On Monday, New York's attorney general said in court papers that just because "everybody does it" in Albany, doesn't mean corruption is legal.

(June 15, 2010) — New York Attorney General Andrew Cuomo accused an indicted top aide to former state comptroller Alan Hevesi of leading a $35 million fraud scheme at the $129.4 billion New York State Common Retirement Fund, the nation’s third largest public pension fund.

The filing in the New York State Supreme Court in Manhattan was in response to a bid by Henry “Hank” Morris, a once-adviser to former state comptroller Alan Hevesi, to dismiss the March 2009 indictment over alleged corruption at the New York pension fund. Separately, the US Securities and Exchange Commission has charged Morris with securities fraud.

In court papers, Cuomo’s office argued that Morris’ conduct was fraudulent and shouldn’t be excused because of a perception that “everybody does it,” the Wall Street Journal reported.
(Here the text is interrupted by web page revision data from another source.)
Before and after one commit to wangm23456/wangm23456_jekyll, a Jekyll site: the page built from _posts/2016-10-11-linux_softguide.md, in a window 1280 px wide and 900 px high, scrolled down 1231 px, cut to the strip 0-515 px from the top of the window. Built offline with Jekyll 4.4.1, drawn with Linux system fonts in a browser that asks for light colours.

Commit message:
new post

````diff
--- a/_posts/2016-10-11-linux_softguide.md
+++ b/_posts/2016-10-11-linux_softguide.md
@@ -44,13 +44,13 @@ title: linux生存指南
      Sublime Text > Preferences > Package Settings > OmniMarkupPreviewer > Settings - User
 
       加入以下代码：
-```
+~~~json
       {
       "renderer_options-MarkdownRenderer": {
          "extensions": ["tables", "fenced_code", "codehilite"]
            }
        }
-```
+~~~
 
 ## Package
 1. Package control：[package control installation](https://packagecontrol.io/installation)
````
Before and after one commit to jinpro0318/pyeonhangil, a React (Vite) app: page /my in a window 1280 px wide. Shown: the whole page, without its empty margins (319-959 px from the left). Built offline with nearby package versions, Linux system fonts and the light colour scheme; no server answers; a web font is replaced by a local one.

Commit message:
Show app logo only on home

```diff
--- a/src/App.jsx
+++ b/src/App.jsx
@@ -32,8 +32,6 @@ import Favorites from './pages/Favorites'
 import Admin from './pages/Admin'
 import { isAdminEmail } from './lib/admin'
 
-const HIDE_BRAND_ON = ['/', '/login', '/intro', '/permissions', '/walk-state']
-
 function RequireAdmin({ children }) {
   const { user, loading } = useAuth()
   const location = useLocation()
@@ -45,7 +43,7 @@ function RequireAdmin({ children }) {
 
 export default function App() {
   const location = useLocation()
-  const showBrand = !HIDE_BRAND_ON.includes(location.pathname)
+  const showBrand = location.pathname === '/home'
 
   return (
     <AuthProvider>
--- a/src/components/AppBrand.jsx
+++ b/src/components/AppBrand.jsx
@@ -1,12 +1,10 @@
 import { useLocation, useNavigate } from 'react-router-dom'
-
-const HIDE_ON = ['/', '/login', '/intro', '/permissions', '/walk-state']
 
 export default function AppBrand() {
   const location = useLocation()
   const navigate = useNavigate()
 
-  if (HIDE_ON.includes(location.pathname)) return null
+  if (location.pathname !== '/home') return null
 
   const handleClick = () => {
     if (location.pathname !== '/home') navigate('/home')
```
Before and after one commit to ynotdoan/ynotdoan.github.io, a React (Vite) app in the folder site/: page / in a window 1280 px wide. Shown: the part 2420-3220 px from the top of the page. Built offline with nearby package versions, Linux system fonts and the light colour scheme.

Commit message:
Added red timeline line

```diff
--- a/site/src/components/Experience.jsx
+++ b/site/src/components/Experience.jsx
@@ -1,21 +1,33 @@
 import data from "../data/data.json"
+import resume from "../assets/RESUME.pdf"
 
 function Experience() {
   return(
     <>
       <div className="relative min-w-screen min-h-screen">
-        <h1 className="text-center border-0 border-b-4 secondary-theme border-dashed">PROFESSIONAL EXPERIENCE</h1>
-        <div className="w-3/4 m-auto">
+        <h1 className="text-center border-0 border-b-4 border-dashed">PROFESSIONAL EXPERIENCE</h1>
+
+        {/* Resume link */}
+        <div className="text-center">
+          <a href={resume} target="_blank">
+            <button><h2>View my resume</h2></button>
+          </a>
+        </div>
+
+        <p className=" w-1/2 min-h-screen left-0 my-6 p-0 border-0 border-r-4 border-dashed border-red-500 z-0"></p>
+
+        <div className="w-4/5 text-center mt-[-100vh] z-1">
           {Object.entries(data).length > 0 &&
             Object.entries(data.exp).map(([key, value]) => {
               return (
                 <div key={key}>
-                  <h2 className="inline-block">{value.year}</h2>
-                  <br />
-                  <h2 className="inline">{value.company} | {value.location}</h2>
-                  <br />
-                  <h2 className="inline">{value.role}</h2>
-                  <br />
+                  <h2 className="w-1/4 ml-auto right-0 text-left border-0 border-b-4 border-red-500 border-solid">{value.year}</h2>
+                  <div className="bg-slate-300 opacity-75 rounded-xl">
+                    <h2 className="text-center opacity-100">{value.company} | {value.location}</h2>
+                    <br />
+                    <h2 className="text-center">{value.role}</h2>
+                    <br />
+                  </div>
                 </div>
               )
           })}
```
Morris has fought back, saying the case should be dismissed because the “long-standing” practice of using political connections to obtain access to public assets is, while possibly unethical, not illegal.

Morris has been accused of using his ties to Hevesi, who ran the state’s massive pension fund, to take kickbacks and other payments to direct billions of dollars in pension fund investments to favored companies in a “pay-to-play” scheme. He was charged last year in a 123-count indictment with charges that included enterprise corruption, securities fraud, grand larceny, bribery and money laundering, according to an indictment.

“The fact that fraud and corruption may be rampant does not cloak wrongdoers with impunity,” Special Deputy Attorney General Ellen Nachtigall Biben said in the filing Monday. Cuomo said Morris “used lies, deceit and self-dealing” to further his scheme, obtaining “more than $19 million in placement and management fees. The aggregate amount that defendant and members of his criminal enterprise received as a result of their fraudulent conduct exceeded $35 million.”

The former chief investment officer in the comptroller’s office, David Loglisci, was also charged in the case and pleaded guilty in March to a securities fraud charge.

The attorney general’s office additionally argued that Morris, in addition to working as a middleman by using his political influence, secretly worked from the inside, concealing his involvement from most people in the comptroller’s office. He set up sham corporations and didn’t appear at meetings with potential investors in an effort to cover-up the activity, the AP reported.

Private equity firms the Quadrangle Group and the Carlyle Group are among the at least 15 firms that have entered settlements in the probe, Reuters reported, resulting in adoptions of a code of conduct to curb the use of placement agents for pension fund investments.

To contact the <em>aiCIO</em> editor of this story: Paula Vasan at <a href=''></a>; 646-308-2742